This is something that no other VCS, not even Mercurial -- which comes closest to git in many ways -- can do.

SPEAKER ACTIONS: This is worth noting down carefully.

  • the demo starts with a gitk &. Do not close this till then end. At each and every command, I switch to this display and do a Ctrl-F5 to demonstrate what the effect of the just-executed command. For example:
    • the effect of a git tag
    • the effect of a git checkout -- point out that the new branch has become bold in the gitk display
    • what a fork looks like
    • what the first "merge" does (it's a fast-forward)
    • (etc)
  • make sure to point out that the perl commands are only a convenience, substituting for vi or some other editor
  • when the first git gui comes up, stage it and commit as normal, then close that window; you don't need it anymore
  • when the second git gui comes up, show them the state of the repo, as seen in gitk, at three points (you must hit Ctrl-F5 each time in gitk):
    • before you do anything in git gui
    • when you have staged just the "new" file
    • after you have staged both of the files -- gitk will suddenly realise (and show) that there is a 97% similarity between those 2 files and will show it as a rename plus some changes. Point out that you did not, at any time, do a git mv or equivalent!
    • after you have committed the second set of changes via git gui
  • once the second git gui has been done, I let the other commands run, (each time showing the gitk output).


This one just shows a cherry-pick. You just have to let the commands run, and then -- using the gitk, show how to cherry-pick a couple of those commits onto master. You can also explain what would happen if you picked them in the wrong order (that is, under what conditions can you expect "problems" by changing the order of two commits -- if commit 2 is in an area of code that was already changed by commit 1, you will have some trouble reversing them).


A very straightforward demo, with lots of scope for git-evangelism :) Show them that although gitk is constrained to show you commits in a "newest at the top" fashion, the rebase -i has to go "oldest at the top" because that's the sequence in which the commits are going to be applied.
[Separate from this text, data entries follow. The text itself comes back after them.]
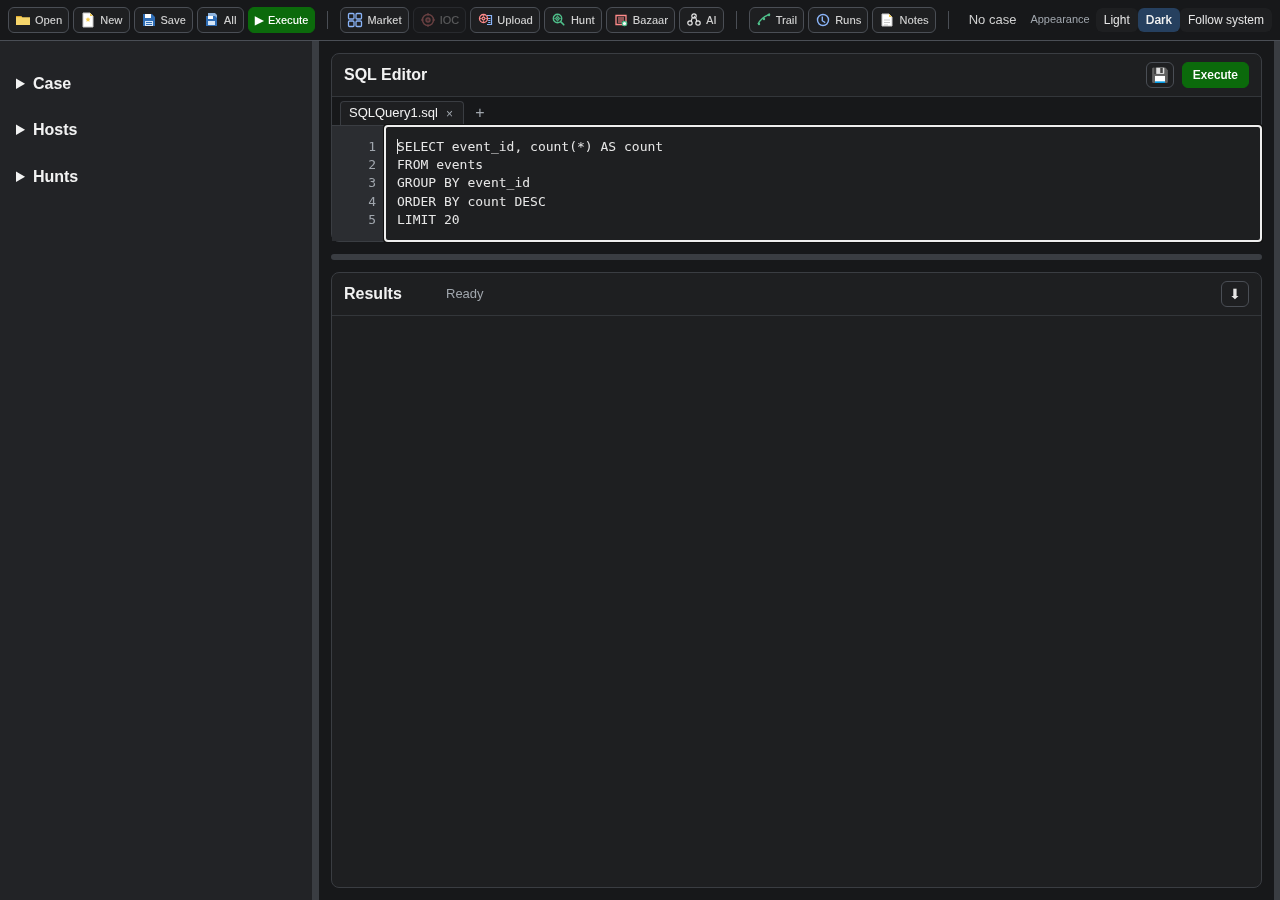
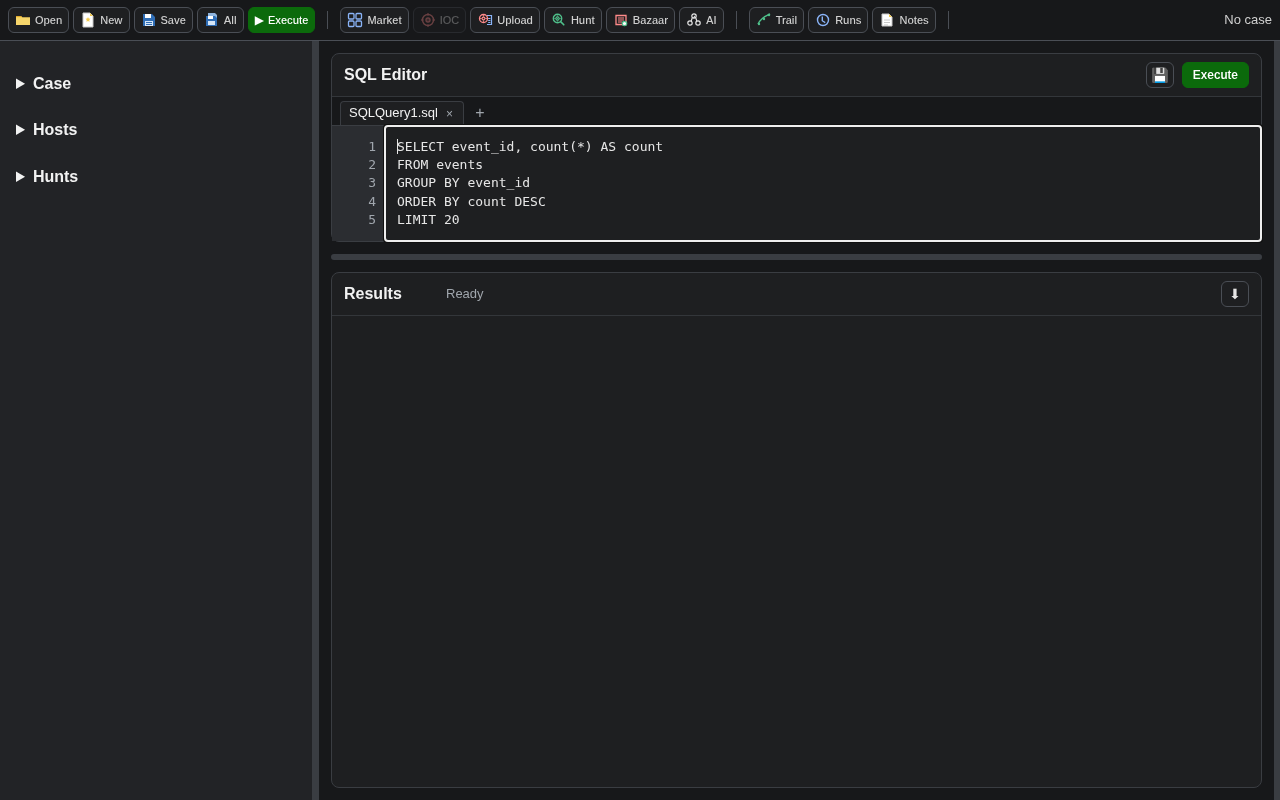
Move Appearance into a Preferences dialog opened from the app menu (Cmd/Ctrl+,)

Changed region(s): [[0.0, 0.0, 1.0, 0.375], [0.0, 0.0938, 0.0625, 0.25]]

diff --git a/ui/theme.test.js b/ui/theme.test.js
@@ -51,15 +51,55 @@ test("init sets data-theme on <html> from storage before mounting", () => {
   assert.strictEqual(html.dataset.themeChoice, "light");
 });
 
-test("app wiring: one Appearance control in the toolbar, none in the PE view", () => {
+test("app wiring: Appearance lives only in the Preferences dialog", () => {
   const fs = require("node:fs");
   const html = fs.readFileSync(__dirname + "/index.html", "utf8");
   const head = html.slice(0, html.indexOf("</head>"));
   assert.ok(head.includes('src="theme.js"'), "theme.js loads in <head> so the first paint is themed");
-  assert.ok(/id="toolbar"[\s\S]*id="app-theme"[\s\S]*<\/header>/.test(html));
+  const toolbar = html.slice(html.indexOf('id="toolbar"'), html.indexOf("</header>"));
+  assert.ok(!toolbar.includes("app-theme") && !toolbar.includes("tb-appearance"), "toolbar switch is gone");
+  assert.strictEqual(html.split('id="app-theme"').length, 2, "exactly one Appearance control");
+  assert.ok(/id="prefs-sheet" class="sheet" hidden>[\s\S]*id="app-theme"/.test(html));
   assert.ok(!html.includes('id="pe-theme"'));
   const r = fs.readFileSync(__dirname + "/renderer.js", "utf8");
   assert.ok(r.includes('PeTheme.mount(document.getElementById("app-theme")'));
+  assert.ok(r.includes("window.mcparser.onOpenPreferences(openPreferences)"));
+});
+
+test("menu: Preferences... with Cmd/Ctrl+, sends a fixed IPC channel", () => {
+  const fs = require("node:fs");
+  const m = fs.readFileSync(__dirname + "/main.js", "utf8");
+  assert.ok(m.includes('const PREFS_CHANNEL = "open-preferences"'));
+  assert.ok(/label: "Preferences\.\.\.", accelerator: "CmdOrCtrl\+,", click: \(\) => win && win\.webContents\.send\(PREFS_CHANNEL\)/.test(m));
+  assert.ok(m.includes("...(isMac ? [{ type: \"separator\" }, prefsItem] : [])"), "macOS app menu");
+  assert.ok(m.includes("...(isMac ? [] : [{ type: \"separator\" }, prefsItem])"), "File menu elsewhere");
+  const p = fs.readFileSync(__dirname + "/preload.js", "utf8");
+  assert.ok(p.includes('onOpenPreferences: (handler) => ipcRenderer.on("open-preferences", () => handler())'));
+});
+
+test("Preferences dialog: choosing a radio applies and persists the theme", () => {
+  // Minimal DOM fake, enough for PeTheme.mount.
+  const el = (tag) => { const e = { tag, children: [], dataset: {}, attrs: {}, listeners: {}, tabIndex: 0, textContent: "",
+    setAttribute(k, v) { this.attrs[k] = v; }, getAttribute(k) { return this.attrs[k]; }, appendChild(c) { this.children.push(c); return c; },
+    addEventListener(t, f) { (this.listeners[t] = this.listeners[t] || []).push(f); }, focus() { doc.active = this; } }; e.ownerDocument = doc; return e; };
+  const store = mem("system");
+  const doc = { documentElement: { dataset: {} }, createElement: el, defaultView: { localStorage: store, matchMedia: () => ({ matches: false, addEventListener() {} }) } };
+  const host = el("div");
+  const ctl = T.mount(host, { label: "Appearance" });
+  const group = host.children[0];
+  assert.strictEqual(group.attrs.role, "radiogroup");
+  const [light, dark, sys] = group.children;
+  assert.strictEqual(sys.attrs["aria-checked"], "true");
+  dark.listeners.click[0]();
+  assert.strictEqual(doc.documentElement.dataset.theme, "dark");
+  assert.strictEqual(store.m.get(T.KEY), "dark");
+  assert.strictEqual(dark.attrs["aria-checked"], "true");
+  assert.strictEqual(dark.tabIndex, 0);
+  dark.listeners.keydown[0]({ key: "ArrowLeft", preventDefault() {} });
+  assert.strictEqual(ctl.get(), "light");
+  assert.strictEqual(store.m.get(T.KEY), "light");
+  assert.strictEqual(doc.active, light);
+  assert.strictEqual(T.load(store), "light", "same storage key carries over");
 });
 
 test("studio.css: every app token has a dark value and no light-only literals remain on core surfaces", () => {

diff --git a/ui/renderer.js b/ui/renderer.js
@@ -1938,6 +1938,24 @@ window.mcparser.onAnalyzePe(async () => {
   catch (err) { view.textContent = "Could not read the analysis: " + err.message; }
   sheet.hidden = false;
 });
-// Appearance (Light, Dark, Follow system) applies to the whole app.
-window.PeTheme.mount(document.getElementById("app-theme"), { label: "Appearance" });
+// Appearance (Light, Dark, Follow system) applies to the whole app. It lives
+// in the Preferences dialog, opened from the app menu (Cmd+, or Ctrl+,).
+const appTheme = window.PeTheme.mount(document.getElementById("app-theme"), { label: "Appearance" });
+const prefsSheet = document.getElementById("prefs-sheet");
+let prefsReturnFocus = null;
+function openPreferences() {
+  prefsReturnFocus = document.activeElement;
+  prefsSheet.hidden = false;
+  const on = prefsSheet.querySelector('.pe-theme-opt[aria-checked="true"]');
+  if (on) on.focus();
+  return appTheme;
+}
+function closePreferences() {
+  prefsSheet.hidden = true;
+  if (prefsReturnFocus && prefsReturnFocus.focus) prefsReturnFocus.focus();
+}
+document.getElementById("prefs-form").addEventListener("submit", (e) => { e.preventDefault(); closePreferences(); });
+prefsSheet.addEventListener("keydown", (e) => { if (e.key === "Escape") { e.preventDefault(); closePreferences(); } });
+prefsSheet.addEventListener("click", (e) => { if (e.target === prefsSheet) closePreferences(); });
+window.mcparser.onOpenPreferences(openPreferences);
 document.getElementById("pe-close").addEventListener("click", () => { document.getElementById("pe-sheet").hidden = true; });

diff --git a/ui/studio.css b/ui/studio.css
@@ -205,12 +205,12 @@ a { color: var(--app-link); }
 :root[data-theme="dark"] #toolbar svg [stroke="#555"] { stroke: #c8c8c8; }
 
 /* Appearance control (toolbar). Reuses the segmented look of the PE view. */
-.tb-appearance { display: inline-flex; align-items: center; gap: 6px; margin-left: 8px; font-size: 11px; color: var(--app-dim); }
-.tb-appearance .pe-theme { border-color: var(--app-control-border); }
-.tb-appearance .pe-theme-opt { background: var(--app-bg); color: var(--app-fg); height: 24px; }
-.tb-appearance .pe-theme-opt + .pe-theme-opt { border-left-color: var(--app-control-border); }
-.tb-appearance .pe-theme-opt[aria-checked="true"] { background: var(--app-select); color: var(--app-strong); }
-#toolbar .tb-appearance button { width: auto; height: 24px; padding: 0 8px; }
+.prefs h2 { margin: 12px 0 4px; font-size: 13px; color: var(--app-strong); }
+.prefs .pe-theme { border-color: var(--app-control-border); }
+.prefs .pe-theme-opt { background: var(--app-bg); color: var(--app-fg); height: 28px; padding: 0 12px; }
+.prefs .pe-theme-opt + .pe-theme-opt { border-left-color: var(--app-control-border); }
+.prefs .pe-theme-opt[aria-checked="true"] { background: var(--app-select); color: var(--app-strong); }
+.prefs .pe-theme-opt:focus-visible { outline: 2px solid var(--app-link); outline-offset: 1px; }
 
 /* PE view. Own tokens with the same light and dark values as the app
    palette; the dark set applies when theme.js sets data-theme="dark" on

diff --git a/ui/index.html b/ui/index.html
@@ -64,7 +64,6 @@
     </div>
     <span class="tb-sep"></span>
     <span id="tb-case">No case</span>
-    <span class="tb-appearance" title="Appearance: Light, Dark or Follow system"><span id="tb-appearance-label">Appearance</span><span id="app-theme"></span></span>
   </header>
   <div id="workspace">
   <aside id="case-pane">
@@ -211,6 +210,19 @@ LIMIT 20</textarea>
       <div class="sheet-actions">
         <button type="button" id="key-cancel">Cancel</button>
         <button type="submit" id="key-save">Save</button>
+      </div>
+    </form>
+  </div>
+  <div id="prefs-sheet" class="sheet" hidden>
+    <form id="prefs-form" class="prefs" aria-labelledby="prefs-title">
+      <h1 id="prefs-title">Preferences</h1>
+      <section class="prefs-section">
+        <h2 id="prefs-appearance-label">Appearance</h2>
+        <p>Applies to every screen. Follow system tracks the OS setting.</p>
+        <div id="app-theme"></div>
+      </section>
+      <div class="sheet-actions">
+        <button type="submit" id="prefs-done">Done</button>
       </div>
     </form>
   </div>

diff --git a/ui/main.js b/ui/main.js
@@ -427,13 +427,20 @@ async function showAbout() {
 
 let caseOpen = false;
 
+// Fixed IPC channel for the Preferences dialog. The renderer only listens on
+// this name; nothing is loaded from the network.
+const PREFS_CHANNEL = "open-preferences";
+
 function buildMenu() {
   const connected = activeKey().length > 0;
+  const isMac = process.platform === "darwin";
+  const prefsItem = { label: "Preferences...", accelerator: "CmdOrCtrl+,", click: () => win && win.webContents.send(PREFS_CHANNEL) };
   const template = [
     {
       label: "McParser",
       submenu: [
         { label: "About McParser", click: showAbout },
+        ...(isMac ? [{ type: "separator" }, prefsItem] : []),
         { type: "separator" },
         { role: "hide" },
         { role: "hideOthers" },
@@ -470,6 +477,7 @@ function buildMenu() {
             { label: "Open...", click: () => win.webContents.send("open-handoff") },
           ],
         },
+        ...(isMac ? [] : [{ type: "separator" }, prefsItem]),
         { type: "separator" },
         { role: "close" },
       ],

diff --git a/ui/preload.js b/ui/preload.js
@@ -8,6 +8,7 @@ contextBridge.exposeInMainWorld("mcparser", {
   prefetch: (caseDir) => ipcRenderer.invoke("prefetch", caseDir),
   peReadRange: (offset, length) => ipcRenderer.invoke("pe-read-range", offset, length),
   peAnalyze: (caseDir) => ipcRenderer.invoke("pe-analyze", caseDir),
+  onOpenPreferences: (handler) => ipcRenderer.on("open-preferences", () => handler()),
   onAnalyzePe: (handler) => ipcRenderer.on("analyze-pe", () => handler()),
   pickCollection: () => ipcRenderer.invoke("pick-collection"),
   pickCaseOpen: () => ipcRenderer.invoke("pick-case-open"),

diff --git a/docs/manual/03-open.md b/docs/manual/03-open.md
@@ -22,7 +22,12 @@ flowchart TD
 
 File, Analyze PE File... opens one Windows executable or DLL and shows what its headers say. McParser only parses the file. It never runs it and makes no network calls for it. The tabs cover General, PE Header, MZ Header, Sections / Overlay, Imports / Exports / TLS, Resources, Debug, Version Info / Signature, and Hex / Strings. The hints on the General tab are hints, not verdicts.
 
-Appearance is an app-wide setting. The Appearance switch at the right of the main toolbar picks Light, Dark, or Follow system for every screen: the editor, results grid, left pane, dialogs, AI pane, audit lists, and this PE view. Follow system is the default and tracks the OS light or dark setting. The choice is remembered between sessions. Use the arrow keys to move between the three options.
+Appearance is an app-wide setting, set in Preferences. Light, Dark, or Follow system applies to every screen: the editor, results grid, left pane, dialogs, AI pane, audit lists, and this PE view. Follow system is the default and tracks the OS light or dark setting. The choice applies immediately and is remembered between sessions.
+
+**Preferences.** Open it with McParser > Preferences... (Cmd+,) on macOS, or File > Preferences... (Ctrl+,) on Windows and Linux. The Appearance section has the three options as a radio group: use Tab to reach it, the arrow keys to move between options, and Escape or Done to close the dialog.
+
+![Preferences, light](../screenshots/preferences-light.png)
+![Preferences, dark](../screenshots/preferences-dark.png)
 
 ![Main window, light](../screenshots/app-light.png)
 ![Main window, dark](../screenshots/app-dark.png)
Pick a couple, swap one with another, squash one, drop one by deleting it... then save.

Make sure they remember what you did in the editor, hit Ctrl-F5 on gitk, and show them what happened.

12-parallel-branches and 13-serial-branches

These two are meant to show the difference between merging and rebasing, when faced with the common issue of a push being rejected due to being non-fast forward.

You'll have to keep two gitks running in each of these demos, to show graphically what is happening to the commit tree in each of the two repositories (cobbler and cobbler-clone)